Smith was arrested Thursday night, the fifth legal run-in since the team drafted him in 2011, and two days after general manager Trent Baalke said the organization would like to keep him beyond this season.
Santa Clara police arrested Smith, and accused of drunken driving, hit and run and vandalism.
“Although he won’t be playing football for the San Francisco 49ers, he will be supported and helped, and he will not have to walk this path alone,” Tomsula said. “That comes from the ownership down.”
Smith denied he was driving under the influence during a brief interview with a local television station before Tomsula’s news conference.
“Justice will be served, the truth will come out,” Smith told KTVU Fox 2 as he walked out of jail. “There’s no DUI. I’m sorry for the way this whole thing — I want everybody to understand the situation that happened could have been handled differently.”
It’s the fifth legal issue – and fourth arrest — for Smith since San Francisco drafted him seventh overall out of Missouri. San Francisco has had 12 arrests or charges filed involving seven players since January 2012, prompting owner Jed York to promise the team would “win with class.”

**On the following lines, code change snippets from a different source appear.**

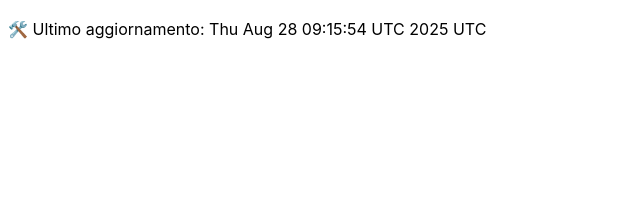
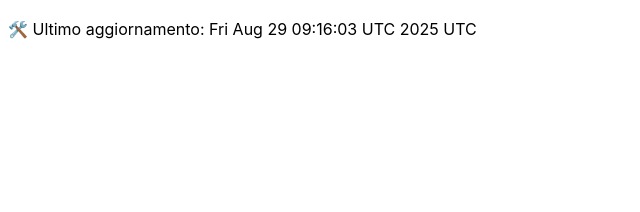
Before and after one commit to DanteTrb/DanteTrb.github.io, a Jekyll site: the page built from badges.md, in a window 1280 px wide. Shown: the top 212 px of the page, without its empty margins (0-640 px from the left). Built offline with Jekyll 4.4.1, drawn with Linux system fonts in a browser that asks for light colours; our own code applies the rules of GitHub Pages for plain Markdown files.

Commit message:
🛠️ Aggiornamento automatico badge

```diff
--- a/badges.md
+++ b/badges.md
@@ -1 +1 @@
-🛠️ Ultimo aggiornamento: Thu Aug 28 09:15:54 UTC 2025 UTC
+🛠️ Ultimo aggiornamento: Fri Aug 29 09:16:03 UTC 2025 UTC
```
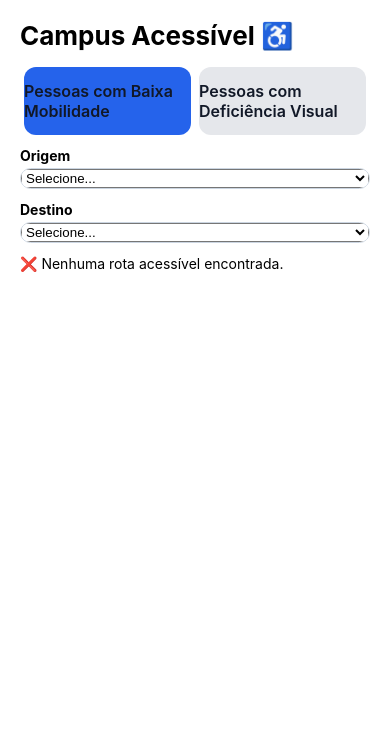
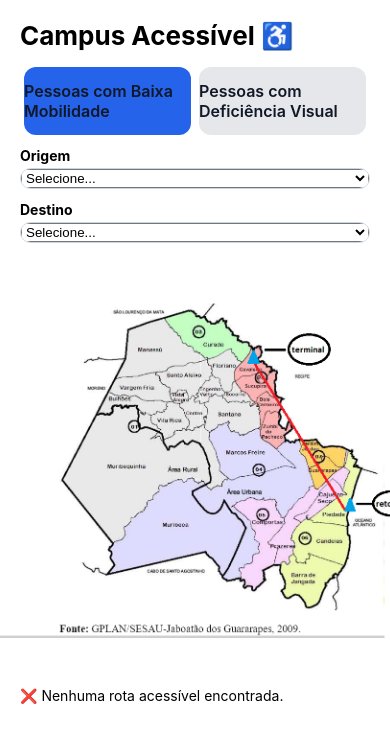
Before and after one commit to V1ctorMH/Hermes, a React Native app: screen / in a window 390 px wide. Shown: the top 742 px of the page. Built offline with nearby package versions, Linux system fonts and the light colour scheme.

Commit message:
Update CampusMap.js

```diff
--- a/src/components/CampusMap.js
+++ b/src/components/CampusMap.js
@@ -1,31 +1,51 @@
-import { View, Text, Image, StyleSheet, Dimensions } from "react-native";
-
+import { View, Image, StyleSheet, Dimensions } from "react-native";
 
 const { width } = Dimensions.get("window");
 
-
-export default function CampusMap({ show }) {
-if (!show) return null;
-
-
+export default function CampusMap({ route, stepIndex }) {
   return (
-<View>
-<Text style={styles.title}>Mapa do Campus</Text>
+    <View style={styles.container}>
       <Image
         source={require("../../assets/campus-map.png")}
         style={styles.map}
         resizeMode="contain"
       />
+
+      {route?.path?.map((point, index) => (
+        <View
+          key={index}
+          style={[
+            styles.dot,
+            { left: point.x, top: point.y },
+            index === stepIndex && styles.activeDot
+          ]}
+        />
+      ))}
     </View>
   );
 }
 
-
 const styles = StyleSheet.create({
-title: { fontWeight: "bold", marginBottom: 8 },
+  container: {
+    alignItems: "center",
+    marginBottom: 12
+  },
   map: {
-width: width * 1.2,
+    width: width * 1.15,
     height: 420,
-borderRadius: 16
+    borderRadius: 18
+  },
+  dot: {
+    position: "absolute",
+    width: 14,
+    height: 14,
+    borderRadius: 7,
+    backgroundColor: "#2563EB"
+  },
+  activeDot: {
+    backgroundColor: "#DC2626",
+    width: 18,
+    height: 18,
+    borderRadius: 9
   }
 });
```
Lines whose indentation alone changed are shown as unchanged.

Police didn’t release further details, saying they would provide more information later Friday.
“If one person out there reads this and they’re struggling, get help,” Tomsula said “You’re worth it. … Get the help. You don’t have to walk alone. Find it, it’s there.”
Smith, who when at his best is one of the game’s top pass-rushers, is entering a contract year after missing the first nine games of 2014 serving an NFL suspension for violations of the league’s substance-abuse and personal-conduct policies.
Thumbnail photo via Kelley L. Cox/USA TODAY Sports Images